Over the last year, MAVEN has been studying Mars’ atmosphere carefully. Using that data, researchers revealed (along with the simultaneous publication of the results in Science and Geophysical Research Letters) that, under bombardment from solar winds, Mars’ atmospheric gases were being striped away.
While the solar winds don’t directly strike the planet’s surface, the solar winds have been stripping atmospheric gas around the planet steadily, coming off in bursts as Jasper Halekas, MAVEN’s lead instrument investigator explained “like the shock wave around a jet plane.”
As the solar winds carried off more and more of Mars’ atmospheric gas, like you see above, the planet was left less and less able to sustain the watery surface it once had. “The analogy I use,” Jakovsky explained, “is when I step out of the shower into the breeze, the water in my hair is just whisked away by the wind.”
Today, that loss of atmospheric gas is continuing at the rate of about 1/4 pound of gas per second.
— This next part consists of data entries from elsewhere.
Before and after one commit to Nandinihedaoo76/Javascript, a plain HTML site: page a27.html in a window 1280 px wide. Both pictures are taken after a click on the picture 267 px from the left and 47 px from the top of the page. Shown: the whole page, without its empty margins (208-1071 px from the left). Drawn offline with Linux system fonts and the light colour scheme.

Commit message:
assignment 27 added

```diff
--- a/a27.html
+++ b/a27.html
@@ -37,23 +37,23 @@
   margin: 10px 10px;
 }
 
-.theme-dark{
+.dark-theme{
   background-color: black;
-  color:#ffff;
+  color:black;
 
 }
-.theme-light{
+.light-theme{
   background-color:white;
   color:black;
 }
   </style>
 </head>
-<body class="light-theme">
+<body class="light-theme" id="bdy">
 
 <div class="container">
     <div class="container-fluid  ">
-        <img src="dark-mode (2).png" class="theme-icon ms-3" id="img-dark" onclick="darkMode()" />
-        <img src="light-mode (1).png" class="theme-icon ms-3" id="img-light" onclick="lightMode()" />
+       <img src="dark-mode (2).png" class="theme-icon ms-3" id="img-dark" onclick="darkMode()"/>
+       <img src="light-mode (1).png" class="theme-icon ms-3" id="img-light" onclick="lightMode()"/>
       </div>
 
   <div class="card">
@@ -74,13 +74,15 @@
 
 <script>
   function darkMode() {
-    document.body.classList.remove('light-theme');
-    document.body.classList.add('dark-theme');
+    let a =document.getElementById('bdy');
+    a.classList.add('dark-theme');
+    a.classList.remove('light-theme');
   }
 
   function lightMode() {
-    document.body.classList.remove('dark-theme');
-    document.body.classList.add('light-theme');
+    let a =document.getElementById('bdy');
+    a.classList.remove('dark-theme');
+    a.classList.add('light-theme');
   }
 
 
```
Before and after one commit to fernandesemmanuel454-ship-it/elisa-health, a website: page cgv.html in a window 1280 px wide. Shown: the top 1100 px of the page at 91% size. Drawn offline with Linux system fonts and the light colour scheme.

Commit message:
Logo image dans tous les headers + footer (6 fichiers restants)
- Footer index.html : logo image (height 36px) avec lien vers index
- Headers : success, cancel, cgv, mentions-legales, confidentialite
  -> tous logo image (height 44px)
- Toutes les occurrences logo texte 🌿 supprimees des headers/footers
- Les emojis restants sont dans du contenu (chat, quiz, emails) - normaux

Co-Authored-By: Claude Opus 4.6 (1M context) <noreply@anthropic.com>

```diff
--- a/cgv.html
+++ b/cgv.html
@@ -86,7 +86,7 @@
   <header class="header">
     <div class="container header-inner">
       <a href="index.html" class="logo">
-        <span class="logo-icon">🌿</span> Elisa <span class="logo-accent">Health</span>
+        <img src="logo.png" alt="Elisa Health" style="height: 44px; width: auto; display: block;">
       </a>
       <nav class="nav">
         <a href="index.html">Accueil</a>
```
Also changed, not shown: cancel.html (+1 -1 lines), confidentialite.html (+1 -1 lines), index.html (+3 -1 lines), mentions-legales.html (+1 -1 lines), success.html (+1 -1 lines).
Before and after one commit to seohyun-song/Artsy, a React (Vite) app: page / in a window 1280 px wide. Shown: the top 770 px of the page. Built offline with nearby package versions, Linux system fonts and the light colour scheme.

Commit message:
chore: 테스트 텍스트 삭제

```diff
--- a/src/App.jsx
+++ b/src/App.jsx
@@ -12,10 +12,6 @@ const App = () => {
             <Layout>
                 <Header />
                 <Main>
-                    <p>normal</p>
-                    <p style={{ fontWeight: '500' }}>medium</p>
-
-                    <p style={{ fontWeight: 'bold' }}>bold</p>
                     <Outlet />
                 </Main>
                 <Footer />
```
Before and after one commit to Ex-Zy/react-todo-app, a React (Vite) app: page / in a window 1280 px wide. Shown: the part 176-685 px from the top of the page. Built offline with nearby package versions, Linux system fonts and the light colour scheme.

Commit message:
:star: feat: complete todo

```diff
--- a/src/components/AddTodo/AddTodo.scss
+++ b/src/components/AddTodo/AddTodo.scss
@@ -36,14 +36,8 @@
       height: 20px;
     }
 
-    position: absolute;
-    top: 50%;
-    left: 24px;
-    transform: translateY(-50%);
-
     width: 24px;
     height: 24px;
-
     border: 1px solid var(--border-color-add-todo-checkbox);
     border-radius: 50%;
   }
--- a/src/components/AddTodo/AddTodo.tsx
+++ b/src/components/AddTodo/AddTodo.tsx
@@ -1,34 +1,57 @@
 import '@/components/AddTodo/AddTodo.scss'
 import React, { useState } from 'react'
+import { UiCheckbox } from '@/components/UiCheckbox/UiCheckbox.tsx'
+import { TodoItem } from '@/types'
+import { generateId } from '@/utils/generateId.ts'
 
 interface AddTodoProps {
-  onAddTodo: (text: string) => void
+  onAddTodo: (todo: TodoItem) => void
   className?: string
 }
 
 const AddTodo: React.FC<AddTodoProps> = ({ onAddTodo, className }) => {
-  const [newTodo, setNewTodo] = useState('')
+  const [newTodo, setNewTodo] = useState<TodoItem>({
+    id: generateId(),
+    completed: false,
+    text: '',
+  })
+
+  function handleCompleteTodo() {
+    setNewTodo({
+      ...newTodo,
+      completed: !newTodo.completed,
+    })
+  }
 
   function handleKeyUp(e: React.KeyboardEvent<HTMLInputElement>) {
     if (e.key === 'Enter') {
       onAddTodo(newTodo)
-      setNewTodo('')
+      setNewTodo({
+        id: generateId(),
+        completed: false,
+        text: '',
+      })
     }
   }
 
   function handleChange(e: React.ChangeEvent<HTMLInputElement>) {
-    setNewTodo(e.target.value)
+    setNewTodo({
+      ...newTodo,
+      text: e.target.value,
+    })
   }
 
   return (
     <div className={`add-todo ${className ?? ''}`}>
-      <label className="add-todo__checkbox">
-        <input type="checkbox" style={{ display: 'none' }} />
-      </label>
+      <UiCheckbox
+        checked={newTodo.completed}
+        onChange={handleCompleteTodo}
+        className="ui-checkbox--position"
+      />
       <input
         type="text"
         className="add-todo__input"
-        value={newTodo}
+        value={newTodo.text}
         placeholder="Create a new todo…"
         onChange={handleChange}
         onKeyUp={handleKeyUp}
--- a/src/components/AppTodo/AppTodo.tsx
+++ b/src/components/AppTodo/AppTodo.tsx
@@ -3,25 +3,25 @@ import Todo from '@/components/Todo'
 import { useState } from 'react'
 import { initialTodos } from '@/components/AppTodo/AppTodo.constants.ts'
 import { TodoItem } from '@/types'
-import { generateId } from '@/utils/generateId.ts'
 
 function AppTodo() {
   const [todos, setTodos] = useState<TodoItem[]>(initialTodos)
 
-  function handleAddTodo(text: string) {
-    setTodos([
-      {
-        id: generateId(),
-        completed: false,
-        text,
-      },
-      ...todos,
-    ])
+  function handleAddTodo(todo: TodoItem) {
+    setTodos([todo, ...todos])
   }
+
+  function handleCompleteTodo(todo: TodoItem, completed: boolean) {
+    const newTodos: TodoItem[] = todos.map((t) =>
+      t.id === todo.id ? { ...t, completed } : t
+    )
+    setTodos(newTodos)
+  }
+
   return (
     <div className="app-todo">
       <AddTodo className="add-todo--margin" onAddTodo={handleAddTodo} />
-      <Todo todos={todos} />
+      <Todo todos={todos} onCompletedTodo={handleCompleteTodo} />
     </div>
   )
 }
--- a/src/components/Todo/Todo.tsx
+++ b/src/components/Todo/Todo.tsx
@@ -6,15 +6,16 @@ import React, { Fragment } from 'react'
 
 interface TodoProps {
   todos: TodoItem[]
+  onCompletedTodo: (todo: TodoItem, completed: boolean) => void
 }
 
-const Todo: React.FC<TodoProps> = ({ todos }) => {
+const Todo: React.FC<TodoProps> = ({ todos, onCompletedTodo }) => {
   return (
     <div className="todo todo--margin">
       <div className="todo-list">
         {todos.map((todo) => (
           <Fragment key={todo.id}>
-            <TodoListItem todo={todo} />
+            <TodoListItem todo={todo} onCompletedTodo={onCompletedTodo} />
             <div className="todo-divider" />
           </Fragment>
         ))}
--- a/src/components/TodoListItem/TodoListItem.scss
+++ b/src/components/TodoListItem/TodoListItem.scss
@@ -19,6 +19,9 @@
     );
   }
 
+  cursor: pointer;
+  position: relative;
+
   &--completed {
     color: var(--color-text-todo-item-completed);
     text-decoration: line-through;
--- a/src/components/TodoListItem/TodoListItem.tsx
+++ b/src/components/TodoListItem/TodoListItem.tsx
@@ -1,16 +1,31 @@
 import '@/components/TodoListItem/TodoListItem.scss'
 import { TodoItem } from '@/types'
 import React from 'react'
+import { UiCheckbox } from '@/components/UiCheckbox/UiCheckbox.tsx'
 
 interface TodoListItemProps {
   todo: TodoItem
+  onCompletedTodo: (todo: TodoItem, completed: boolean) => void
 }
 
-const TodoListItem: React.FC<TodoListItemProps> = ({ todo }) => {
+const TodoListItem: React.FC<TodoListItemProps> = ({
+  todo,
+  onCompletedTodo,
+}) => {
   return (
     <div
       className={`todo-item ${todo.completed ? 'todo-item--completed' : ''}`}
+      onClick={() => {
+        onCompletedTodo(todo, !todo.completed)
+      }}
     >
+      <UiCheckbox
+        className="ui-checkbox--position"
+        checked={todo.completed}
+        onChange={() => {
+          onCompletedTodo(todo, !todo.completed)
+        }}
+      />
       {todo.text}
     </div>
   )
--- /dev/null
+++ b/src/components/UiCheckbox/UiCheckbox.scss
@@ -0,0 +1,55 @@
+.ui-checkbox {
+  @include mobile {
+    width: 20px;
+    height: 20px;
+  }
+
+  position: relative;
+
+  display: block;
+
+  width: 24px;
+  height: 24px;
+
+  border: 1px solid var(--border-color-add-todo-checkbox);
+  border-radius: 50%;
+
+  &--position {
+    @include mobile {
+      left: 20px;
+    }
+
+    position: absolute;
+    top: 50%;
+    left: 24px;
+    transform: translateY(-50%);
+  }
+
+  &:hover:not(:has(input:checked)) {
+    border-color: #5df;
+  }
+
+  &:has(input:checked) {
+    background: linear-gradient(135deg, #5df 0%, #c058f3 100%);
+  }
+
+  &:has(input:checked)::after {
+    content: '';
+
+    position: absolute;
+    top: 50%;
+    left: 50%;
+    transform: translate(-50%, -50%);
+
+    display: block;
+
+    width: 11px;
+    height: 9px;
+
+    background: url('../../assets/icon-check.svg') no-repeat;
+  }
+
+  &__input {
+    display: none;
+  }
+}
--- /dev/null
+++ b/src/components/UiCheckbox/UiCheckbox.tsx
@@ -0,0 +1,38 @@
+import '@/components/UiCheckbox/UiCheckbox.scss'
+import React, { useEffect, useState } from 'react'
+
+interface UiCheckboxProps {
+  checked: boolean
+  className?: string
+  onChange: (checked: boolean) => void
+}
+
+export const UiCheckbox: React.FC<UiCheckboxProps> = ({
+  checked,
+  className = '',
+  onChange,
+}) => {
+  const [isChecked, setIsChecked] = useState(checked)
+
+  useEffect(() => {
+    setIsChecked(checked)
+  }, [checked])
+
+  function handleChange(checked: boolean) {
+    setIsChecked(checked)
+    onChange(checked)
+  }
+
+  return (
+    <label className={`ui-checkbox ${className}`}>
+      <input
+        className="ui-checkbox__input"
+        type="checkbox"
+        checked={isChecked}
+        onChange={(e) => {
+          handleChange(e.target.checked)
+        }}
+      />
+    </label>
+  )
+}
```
But, researchers believe that in Mars’ earlier days, as it first began to lose atmospheric gas, that rate was much higher. And even today, that rate can easily jump 10-20 times during a solar storm, like you see in this comparison between the average rates and the solar storm rates:
Is Mars Earth’s Future?
So, if Mars was a once a wet planet that lost its water along with its atmosphere, what about Earth? Should we worry that our own home might one day look like the red planet’s dry, dusty surface? Fortunately, there’s something significant standing in the way: Earth’s magnetic field.
Like Mars, Earth is also subject to powerful solar winds—and like Mars, it also loses some of its atmospheric gases. But the geomagnetic field repels it enough that it does not run up as directly against the atmospheric gases:
Of course, as researchers noted during their announcement of the results today, 3.7 billion years ago, early Mars also once had a geomagnetic field protecting it, a fact that allowed its ancient waters to flow. It was losing this that set off the chain reaction that eventually turned Mars into the dusty, red, frozen surface that we know. “The turn-off of the magnetic field is what allowed the turn-on of the stripping by the solar wind,” noted Jakovsky.
Top image: Solar winds sweep against Mars’ atmosphere/NASA. All images and charts via NASA